- **Task to complete**
From the entries, filter out every line that lacks "stay" and copy the rest.

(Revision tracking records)
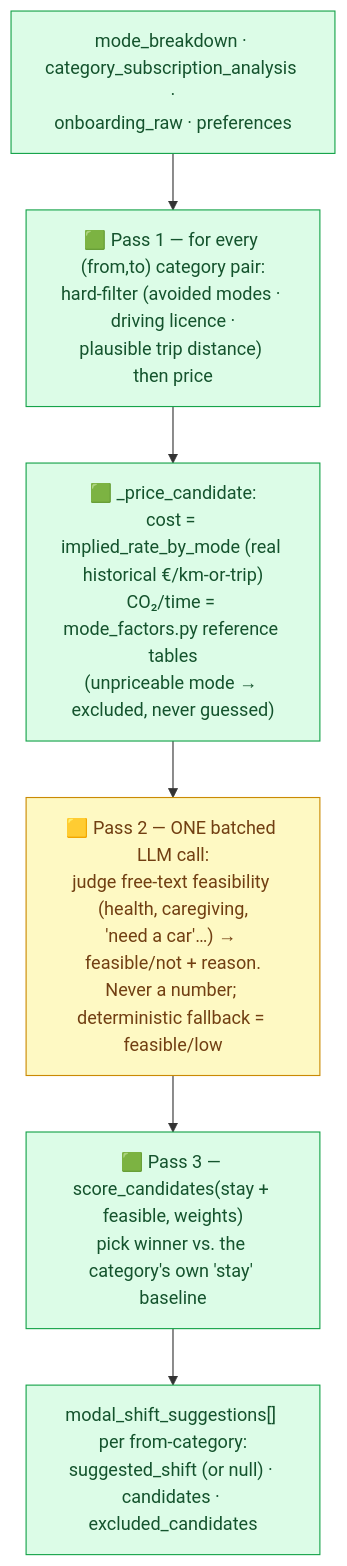
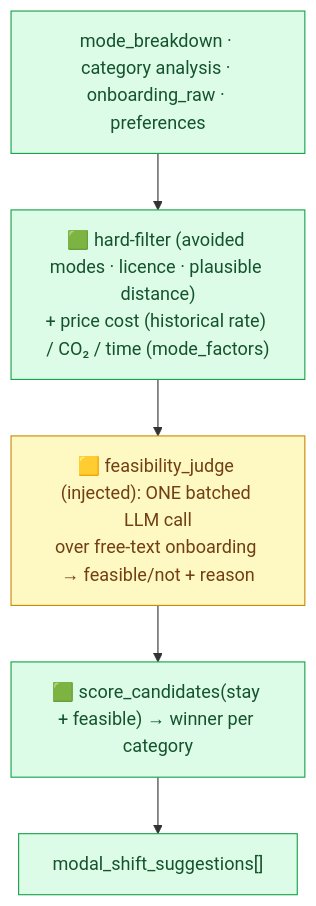
Before and after one commit to tjorgeo/AIIM_DB_mobility_advisior: the fifth of 13 diagrams in DELIVERABLES/BACKEND_ARCHITECTURE_REPORT.md, drawn with Mermaid. The commit also changed other lines of this file and 2 other files, not shown here.

First line of the commit message:
Refactor test mode factors to dynamically locate gen_personas.py

````diff
--- a/DELIVERABLES/BACKEND_ARCHITECTURE_REPORT.md
+++ b/DELIVERABLES/BACKEND_ARCHITECTURE_REPORT.md
@@ -274,13 +218,11 @@
 ```mermaid
 flowchart TD
-    IN["mode_breakdown · category_subscription_analysis ·<br/>onboarding_raw · preferences"] --> P1["🟩 Pass 1 — for every (from,to) category pair:<br/>hard-filter (avoided modes · driving licence ·<br/>plausible trip distance) then price"]
-    P1 --> PRICE["🟩 _price_candidate:<br/>cost = implied_rate_by_mode (real historical €/km-or-trip)<br/>CO₂/time = mode_factors.py reference tables<br/>(unpriceable mode → excluded, never guessed)"]
-    PRICE --> P2["🟨 Pass 2 — ONE batched LLM call:<br/>judge free-text feasibility (health, caregiving,<br/>'need a car'…) → feasible/not + reason.<br/>Never a number; deterministic fallback = feasible/low"]
-    P2 --> P3["🟩 Pass 3 — score_candidates(stay + feasible, weights)<br/>pick winner vs. the category's own 'stay' baseline"]
-    P3 --> OUT["modal_shift_suggestions[] per from-category:<br/>suggested_shift (or null) · candidates · excluded_candidates"]
-
+    IN["mode_breakdown · category analysis · onboarding_raw · preferences"] --> P1["🟩 hard-filter (avoided modes · licence · plausible distance)<br/>+ price cost (historical rate) / CO₂ / time (mode_factors)"]
+    P1 --> P2["🟨 feasibility_judge (injected): ONE batched LLM call<br/>over free-text onboarding → feasible/not + reason"]
+    P2 --> P3["🟩 score_candidates(stay + feasible) → winner per category"]
+    P3 --> OUT["modal_shift_suggestions[]"]
     classDef det fill:#dcfce7,stroke:#16a34a,color:#14532d;
     classDef llm fill:#fef9c3,stroke:#ca8a04,color:#713f12;
-    class IN,P1,PRICE,P3,OUT det;
+    class IN,P1,P3,OUT det;
     class P2 llm;
 ```
````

- **Result**
-    P2 --> P3["🟩 Pass 3 — score_candidates(stay + feasible, weights)<br/>pick winner vs. the category's own 'stay' baseline"]
+    P2 --> P3["🟩 score_candidates(stay + feasible) → winner per category"]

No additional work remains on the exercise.